- **WORK TO COMPLETE**
The records below must be returned exactly, with every picture left out.

Version comparison data
------------
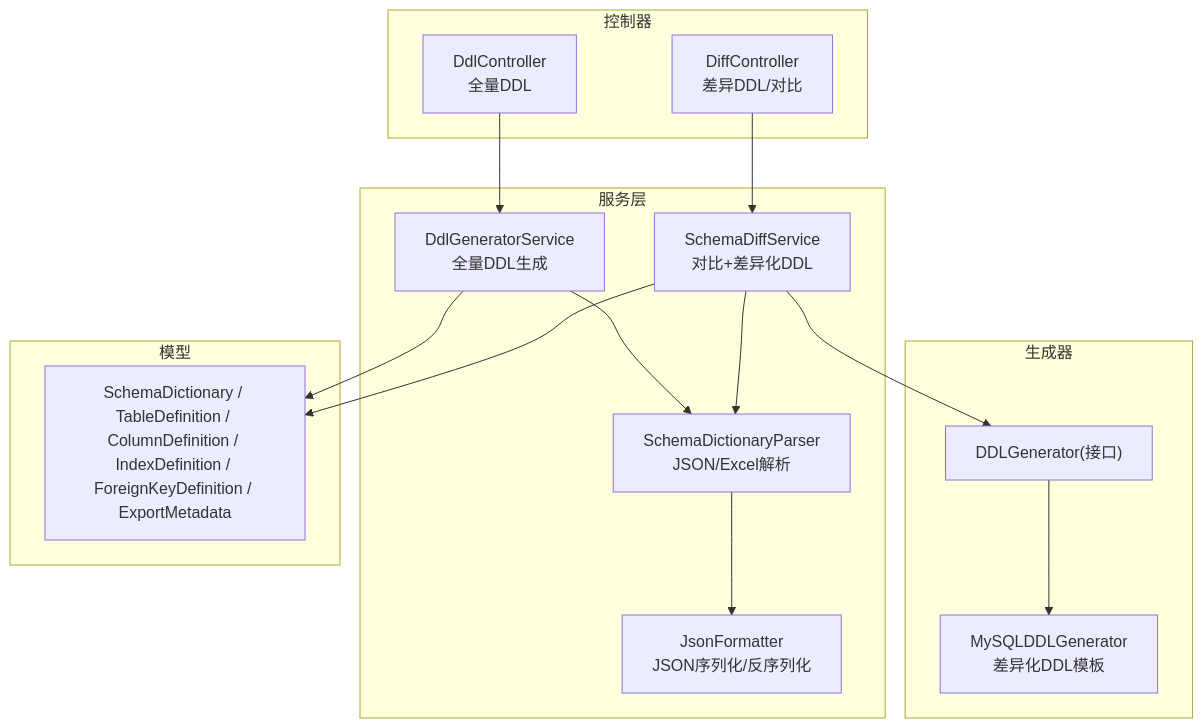
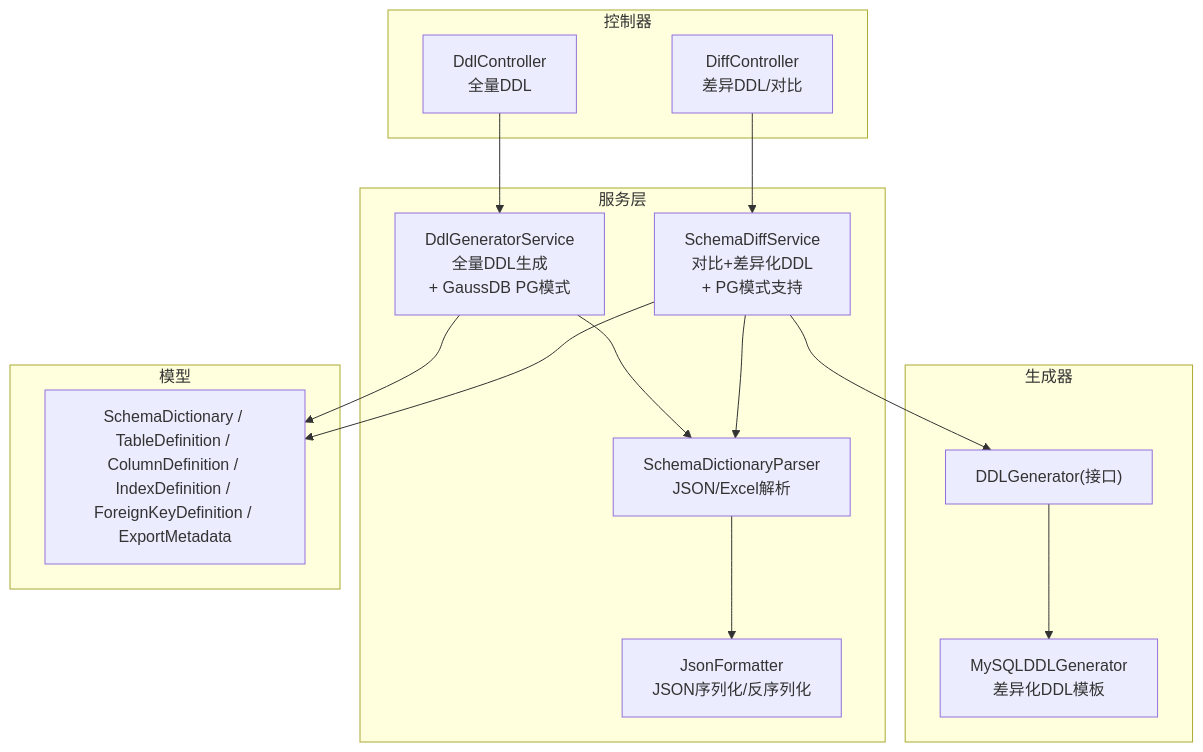
The first of 5 diagrams in .qoder/repowiki/zh/content/API接口参考/DDL生成API.md (SamLing-Why/SchemaSync), drawn with Mermaid before and after one commit. The commit also changed other lines of this file and 32 other files, not shown here.

````diff
--- a/.qoder/repowiki/zh/content/API接口参考/DDL生成API.md
+++ b/.qoder/repowiki/zh/content/API接口参考/DDL生成API.md
@@ -46,29 +58,29 @@
 ```mermaid
 graph TB
 subgraph "控制器"
 C1["DdlController<br/>全量DDL"]
 C2["DiffController<br/>差异DDL/对比"]
 end
 subgraph "服务层"
-S1["DdlGeneratorService<br/>全量DDL生成"]
-S2["SchemaDiffService<br/>对比+差异化DDL"]
+S1["DdlGeneratorService<br/>全量DDL生成<br/>+ GaussDB PG模式"]
+S2["SchemaDiffService<br/>对比+差异化DDL<br/>+ PG模式支持"]
 S3["SchemaDictionaryParser<br/>JSON/Excel解析"]
 F1["JsonFormatter<br/>JSON序列化/反序列化"]
 end
 subgraph "生成器"
 G1["DDLGenerator(接口)"]
 G2["MySQLDDLGenerator<br/>差异化DDL模板"]
 end
 subgraph "模型"
 M1["SchemaDictionary / TableDefinition / ColumnDefinition / IndexDefinition / ForeignKeyDefinition / ExportMetadata"]
 end
 C1 --> S1
 C2 --> S2
 S1 --> S3
 S2 --> S3
 S3 --> F1
 S2 --> G1
 G1 --> G2
 S1 --> M1
 S2 --> M1
 ```
````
------------
- **SOLUTION**
The first of 5 diagrams in .qoder/repowiki/zh/content/API接口参考/DDL生成API.md (SamLing-Why/SchemaSync), drawn with Mermaid before and after one commit. The commit also changed other lines of this file and 32 other files, not shown here.

````diff
--- a/.qoder/repowiki/zh/content/API接口参考/DDL生成API.md
+++ b/.qoder/repowiki/zh/content/API接口参考/DDL生成API.md
@@ -46,29 +58,29 @@
 ```mermaid
 graph TB
 subgraph "控制器"
 C1["DdlController<br/>全量DDL"]
 C2["DiffController<br/>差异DDL/对比"]
 end
 subgraph "服务层"
-S1["DdlGeneratorService<br/>全量DDL生成"]
-S2["SchemaDiffService<br/>对比+差异化DDL"]
+S1["DdlGeneratorService<br/>全量DDL生成<br/>+ GaussDB PG模式"]
+S2["SchemaDiffService<br/>对比+差异化DDL<br/>+ PG模式支持"]
 S3["SchemaDictionaryParser<br/>JSON/Excel解析"]
 F1["JsonFormatter<br/>JSON序列化/反序列化"]
 end
 subgraph "生成器"
 G1["DDLGenerator(接口)"]
 G2["MySQLDDLGenerator<br/>差异化DDL模板"]
 end
 subgraph "模型"
 M1["SchemaDictionary / TableDefinition / ColumnDefinition / IndexDefinition / ForeignKeyDefinition / ExportMetadata"]
 end
 C1 --> S1
 C2 --> S2
 S1 --> S3
 S2 --> S3
 S3 --> F1
 S2 --> G1
 G1 --> G2
 S1 --> M1
 S2 --> M1
 ```
````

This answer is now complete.